The experiment could be done on a modest scale by recruiting volunteers among successful chairs for a two-year exchange of departments. This would involve minimal paperwork or additional resources. Evaluation could be as informal as written journal notes of the two chairs and deans as participant observers or, if funding were available, to hire a program evaluator to conduct formal interviews with the above parties plus faculty, staff, and students in units, and to prepare a written report for dissemination to a wider audience.

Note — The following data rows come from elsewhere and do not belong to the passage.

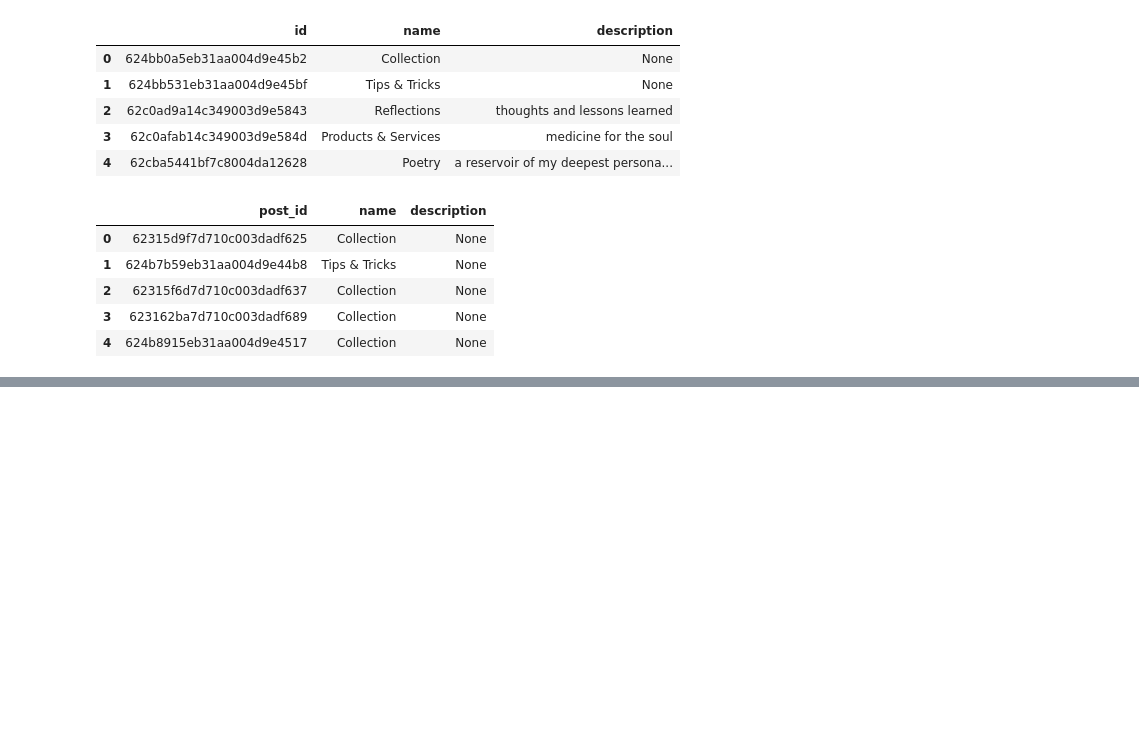
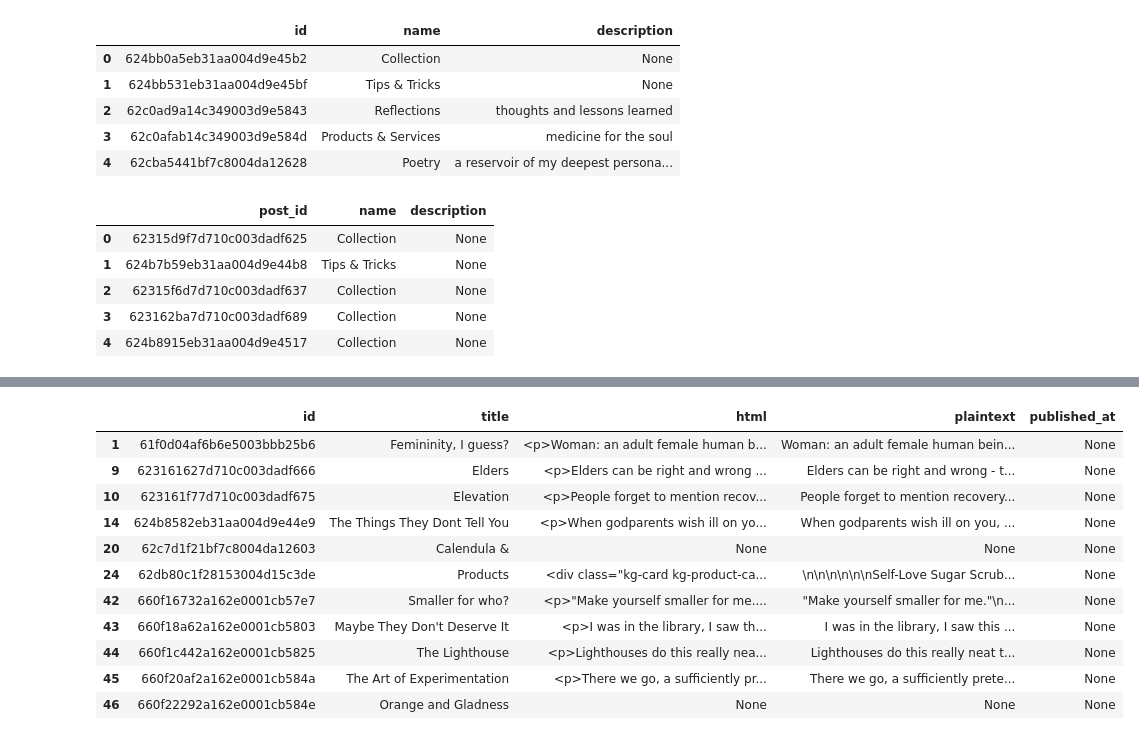
Before and after one commit to AntiquatedLemon/DataPortfolio, a Jupyter notebook: NLP/Text Processing/Processing Ghost Website DataDump.ipynb, the cells around one changed output, grey strips where cells are left out. Cells and saved outputs as stored; diff of their text form; code cells hidden in the pictures; blank space fills up the shorter version.

```diff
--- a/NLP/Text Processing/Processing Ghost Website DataDump.ipynb
+++ b/NLP/Text Processing/Processing Ghost Website DataDump.ipynb
@@ -210,0 +230,16 @@ ValueError: NaTType does not support strftime
+# %%
+nullPosts = postDetailsDf[postDetailsDf['published_at'].isnull()]
+nullPosts
+# %% [output]
+|  | id | title | html | plaintext | published_at |
+| 1 | 61f0d04af6b6e5003bbb25b6 | Femininity, I guess? | <p>Woman: an adult female human b... | Woman: an adult female human bein... | None |
+| 9 | 623161627d710c003dadf666 | Elders | <p>Elders can be right and wrong ... | Elders can be right and wrong - t... | None |
+| 10 | 623161f77d710c003dadf675 | Elevation | <p>People forget to mention recov... | People forget to mention recovery... | None |
+| 14 | 624b8582eb31aa004d9e44e9 | The Things They Dont Tell You | <p>When godparents wish ill on yo... | When godparents wish ill on you, ... | None |
+| 20 | 62c7d1f21bf7c8004da12603 | Calendula & | None | None | None |
+| 24 | 62db80c1f28153004d15c3de | Products | <div class="kg-card kg-product-ca... | \n\n\n\n\n\nSelf-Love Sugar Scrub... | None |
+| 42 | 660f16732a162e0001cb57e7 | Smaller for who? | <p>"Make yourself smaller for me.... | "Make yourself smaller for me."\n... | None |
+| 43 | 660f18a62a162e0001cb5803 | Maybe They Don't Deserve It | <p>I was in the library, I saw th... | I was in the library, I saw this ... | None |
+| 44 | 660f1c442a162e0001cb5825 | The Lighthouse | <p>Lighthouses do this really nea... | Lighthouses do this really neat t... | None |
+| 45 | 660f20af2a162e0001cb584a | The Art of Experimentation | <p>There we go, a sufficiently pr... | There we go, a sufficiently prete... | None |
+| 46 | 660f22292a162e0001cb584e | Orange and Gladness | None | None | None |
```
Also changed, not shown: parts of 7 cells of this notebook, 3 other files.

Another way to test the hypothesis would be to recruit several successful chairs to administer departments in unfamiliar fields. In my case, this would have been a department like Nematology. I have never seen a nematode and have no training or job experience that relates to these microscopic worms. If I could successfully administer such a department, it would support the generic chair hypothesis.

Benefits of this Experiment

The higher education community gains information as to the degree the chair role is generic. If the hypothesis is supported, it will expand the pool of available chair candidates on a given campus.

Generic chairs represent a pool that could be tapped during emergencies. The presence of experienced chairs is critical in difficult budget times, as the chair is the bridge between department stakeholders and the administration. Their presence would enhance institutional memory, as an experienced department head will remember previous budget cuts and class cancellations. When a chair has witnessed previous crises with serious but not fatal outcomes, there is less likelihood of a "sky is falling" mentality.

Being able to administer another department could reduce burnout of competent chairs. The romance disappears after heading a unit for several years. It is time to move on, hopefully without wasting years of hard-earned experience. I believe there are chairs of History or Biochemistry who would enjoy chairing an English or Art Department. Although the problems will be familiar, at least the names and faces will have changed.

It will reduce parochialism and aim toward universality of knowledge, which are important considerations in a rapidly changing economy and technology. Imagine the intellectual implications of a physicist heading a History Department or a musicologist as chair of Economics. Such exchanges would be excellent training for higher administrative office.

rosommer@ucdavis.edu